The profitability of such projects is facilitated by ever-diminishing operating costs resulting from the combined impact of the Metcalfe and Moore Laws. As a result, investment risks are lower and profit targets are reached in much shorter timeframes. In this context, investor behavior follows a common-sense logic that favors disruptive projects at the expense of traditional ones, as the recent large-scale capital raising operations by Uber and Airbnb (4) have amply demonstrated. The high levels of market valuation reached by disruptive firms are therefore a perfectly understandable expression of this investment logic.
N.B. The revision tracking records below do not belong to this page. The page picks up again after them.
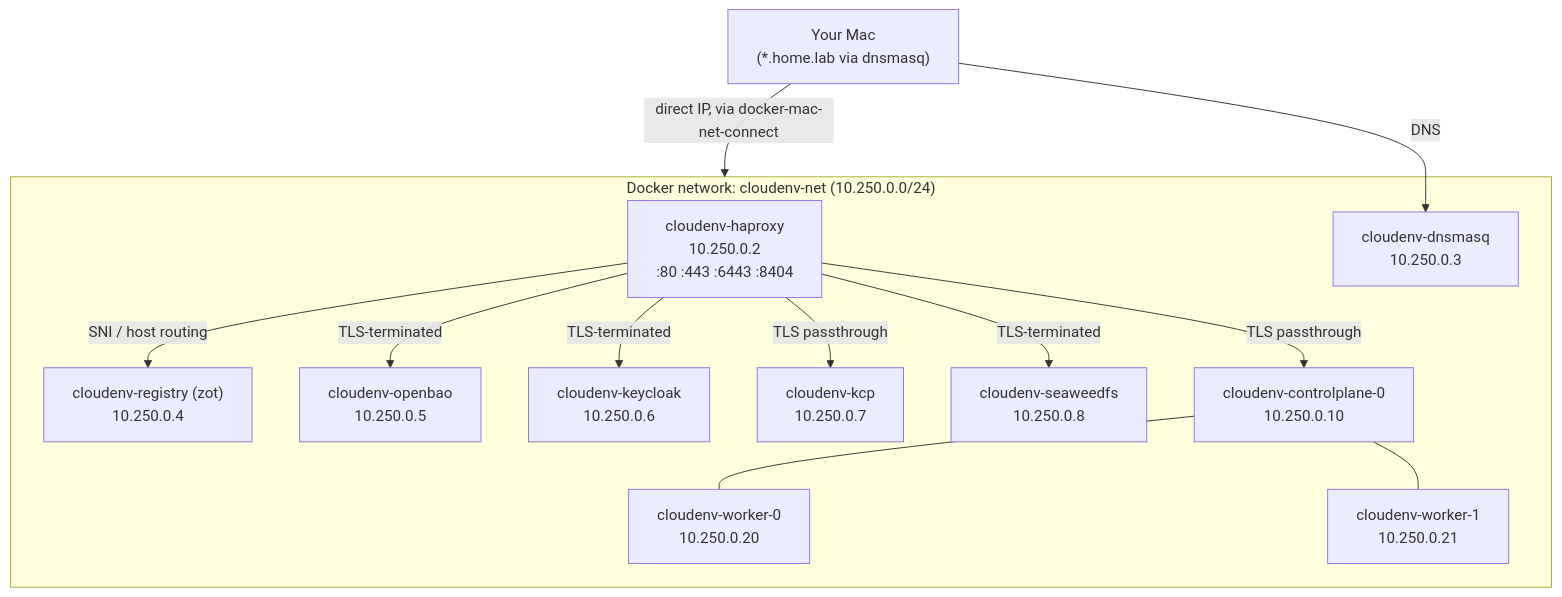
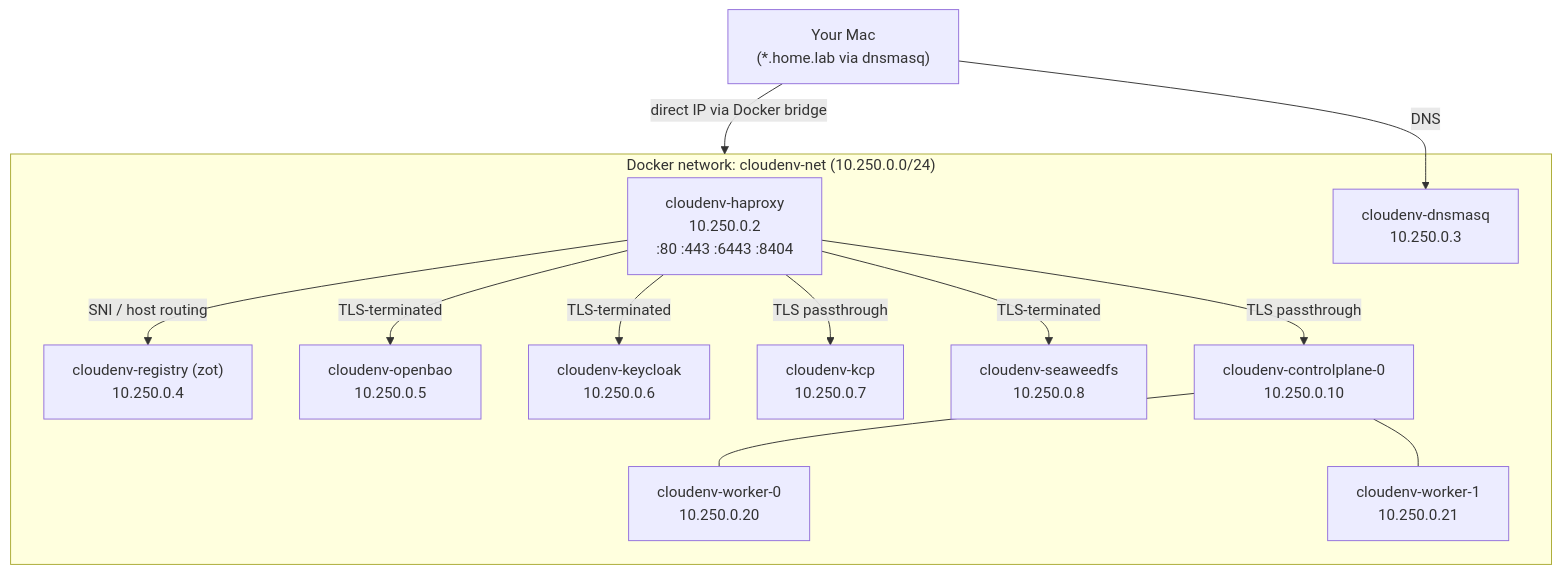
One commit to Kallepan/cloudenv changed the diagram in README.md. Above: the diagram before and after it, drawn with Mermaid. The commit also changed other lines of this file, not shown here.

Commit message:
fix: clarify Docker bridge network usage in README

````diff
--- a/README.md
+++ b/README.md
@@ -7,28 +7,28 @@
 ```mermaid
 flowchart TB
     Host["Your Mac<br/>(*.home.lab via dnsmasq)"]
 
     subgraph net["Docker network: cloudenv-net (10.250.0.0/24)"]
       HAProxy["cloudenv-haproxy<br/>10.250.0.2<br/>:80 :443 :6443 :8404"]
       DNS["cloudenv-dnsmasq<br/>10.250.0.3"]
       Registry["cloudenv-registry (zot)<br/>10.250.0.4"]
       OpenBao["cloudenv-openbao<br/>10.250.0.5"]
       Keycloak["cloudenv-keycloak<br/>10.250.0.6"]
       KCP["cloudenv-kcp<br/>10.250.0.7"]
       SeaweedFS["cloudenv-seaweedfs<br/>10.250.0.8"]
       CP["cloudenv-controlplane-0<br/>10.250.0.10"]
       W0["cloudenv-worker-0<br/>10.250.0.20"]
       W1["cloudenv-worker-1<br/>10.250.0.21"]
     end
 
     Host -->|DNS| DNS
-    Host -->|direct IP, via docker-mac-net-connect| net
+    Host -->|direct IP via Docker bridge| net
     HAProxy -->|SNI / host routing| Registry
     HAProxy -->|TLS-terminated| OpenBao
     HAProxy -->|TLS-terminated| Keycloak
     HAProxy -->|TLS-terminated| SeaweedFS
     HAProxy -->|TLS passthrough| KCP
     HAProxy -->|TLS passthrough| CP
     CP --- W0
     CP --- W1
 ```
````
However, this logic does require a radical change in investment philosophy. Once obsessed with short-term profitability, capital is now targeting projects with the potential to create leaders that can generate very substantial profits in the medium to long term. The disruptor is an ideal and natural vehicle for this type of investment.
The disruptor short-circuits markets by placing demand in direct contact with supply. But to do so, the two sides of the market need to be standardized. The digital revolution and the Internet have allowed this standardization by offering an intuitively ergonomic environment that combines the description of the product or service with the necessary actions to complete the transaction. More importantly, the description and the actions are available in almost any language so that nationality is no longer a barrier to the market.
Through the capillarity of the Internet, these new players and these new networks and circuits have shown exponential growth rates. They ignore the notion of the Nation-State. The growth of the delocalized, dematerialized and virtual economy is giving birth to a common and unifying world. The driving forces of this evolution are global players like Artprice.
Social networks are an integral part of the disruptive economy and they play a decisive role by effectively acting as global advertising agencies for new services, concepts and ideas. Indeed, they act as unprecedented accelerators and are themselves disruptors.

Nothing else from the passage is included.